Five Ways to Save Energy in Breaststroke and Butterfly
by Terry Laughlin

Posted on May 30th, 2010

On the TI Discussion Forum, someone asked if Breaststroke is really easier to swim than Butterfly. Most people think it is. He felt as if the energy cost was higher in Breaststroke.

Energy cost really depends on how you swim – either stroke. Energy cost will be lowest in both strokes when you do the following:

1) Focus more on streamlining than propelling. In both strokes, the typical swimmer gives most of his attention to pulling and kicking. Instead, think mainly about doing what it takes to put your body in a streamlined position at the conclusion of each stroke. “Streamlined” means elongated and sleek, with head hanging between shoulders.

2) Spend more time in that streamlined position, most of it below the surface. Spend less time in any non-streamlined position. We’re talking about nanosecond adjustments here, but small changes in timing make a big difference.
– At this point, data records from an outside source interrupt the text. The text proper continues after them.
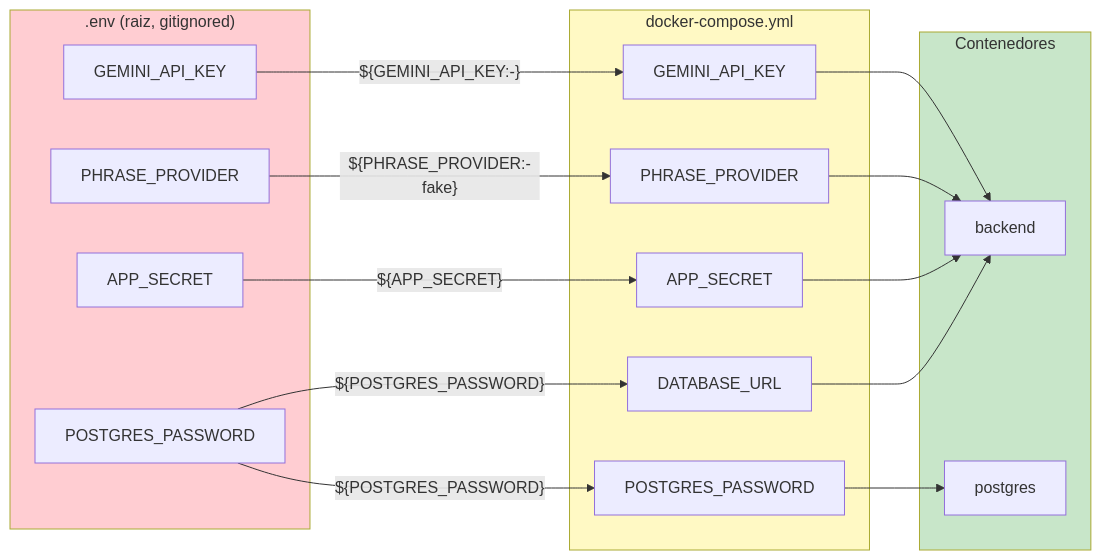
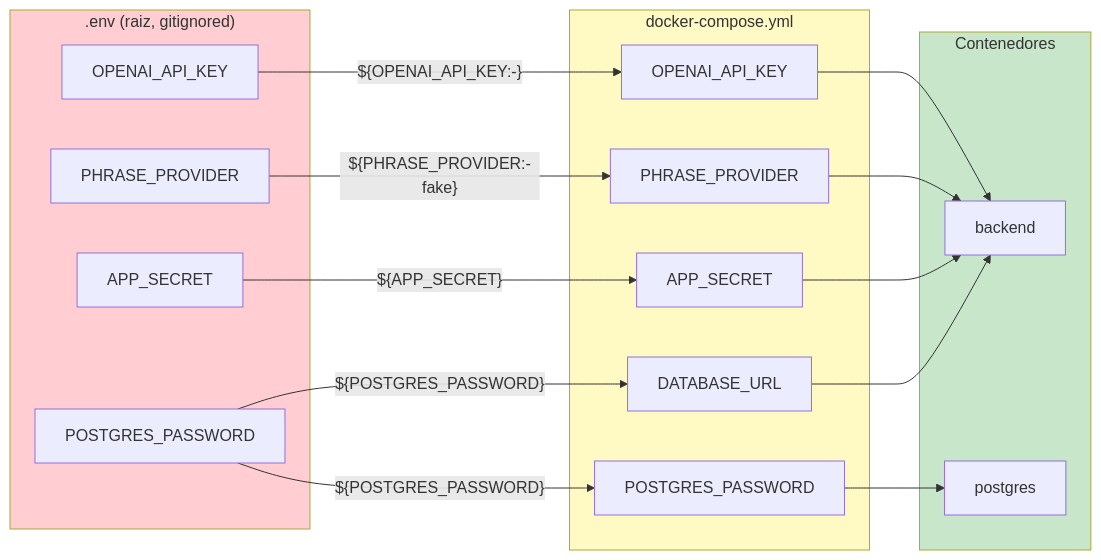
The sixth of 6 diagrams in docs/diagrams/docker-infrastructure.md (luismiglezmohino/HablaIA), drawn with Mermaid before and after one commit. The commit also changed 7 other files, not shown here.

First line of the commit message:
docs: actualizar slides, backend README y diagramas con ADR-015

````diff
--- a/docs/diagrams/docker-infrastructure.md
+++ b/docs/diagrams/docker-infrastructure.md
@@ -193,29 +193,29 @@
 ```mermaid
 flowchart LR
     subgraph EnvFile[".env (raiz, gitignored)"]
         PG_PASS["POSTGRES_PASSWORD"]
         APP_SEC["APP_SECRET"]
         PROVIDER["PHRASE_PROVIDER"]
-        GEMINI_KEY["GEMINI_API_KEY"]
+        OPENAI_KEY["OPENAI_API_KEY"]
     end
 
     subgraph DockerCompose["docker-compose.yml"]
         PG_PASS -->|"${POSTGRES_PASSWORD}"| BackendEnv["DATABASE_URL"]
         PG_PASS -->|"${POSTGRES_PASSWORD}"| PGEnv["POSTGRES_PASSWORD"]
         APP_SEC -->|"${APP_SECRET}"| AppEnv["APP_SECRET"]
         PROVIDER -->|"${PHRASE_PROVIDER:-fake}"| ProvEnv["PHRASE_PROVIDER"]
-        GEMINI_KEY -->|"${GEMINI_API_KEY:-}"| GemEnv["GEMINI_API_KEY"]
+        OPENAI_KEY -->|"${OPENAI_API_KEY:-}"| OAIEnv["OPENAI_API_KEY"]
     end
 
     subgraph Contenedores
         BackendEnv --> Backend["backend"]
         AppEnv --> Backend
         ProvEnv --> Backend
-        GemEnv --> Backend
+        OAIEnv --> Backend
         PGEnv --> Postgres["postgres"]
     end
 
     style EnvFile fill:#ffcdd2
     style DockerCompose fill:#fff9c4
     style Contenedores fill:#c8e6c9
 ```
````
3) While you focus on holding a streamlined position, let gravity take you down . . . until you feel buoyancy has become the stronger force. Let buoyancy return you to the surface. This is far more economical than diving-and-climbing.

4) Start the next stroke just as you feel buoyancy – working mainly without much help from you – is about to take you back through the surface. Do just enoughwith your hands to help your head clear the surface for a breath.

5) About that breath: Keep your head as stable and neutral as possible – and your chin in the water – as you breathe.

Related resources:
Find considerable detail and step-by-step suggestions for building skill, speed and endurance (i.e. the distance you can swim WITHOUT fatigue) in the book Extraordinary Swimming.

For visual learning aids, there are the DVDs BetterFlyfor Every Body and Breaststroke for Every Body.

2 Responses to “Five Ways to Save Energy in Breaststroke and Butterfly”

  1. POLI says:

    I am glad and proud that I have been doing this for the entire winter.
    Due to a back injury, I have been forced (and I still am) to swim in different styles other than crowl. I have improved much in my breakstoke by just doing all you are explaining here.
    I try to spent more and more time in that elongated position and it is amazing how you can keep improving that position every day. The less we offer places of friction, the longer we can slide under the water with less effort in every stroke.

  2. carter bauer says:

    what I have learn is on fly put your head in the water before you bring your arms around. Allows for you not to get tried has fast and focus on using your abs. Over using your back muscles.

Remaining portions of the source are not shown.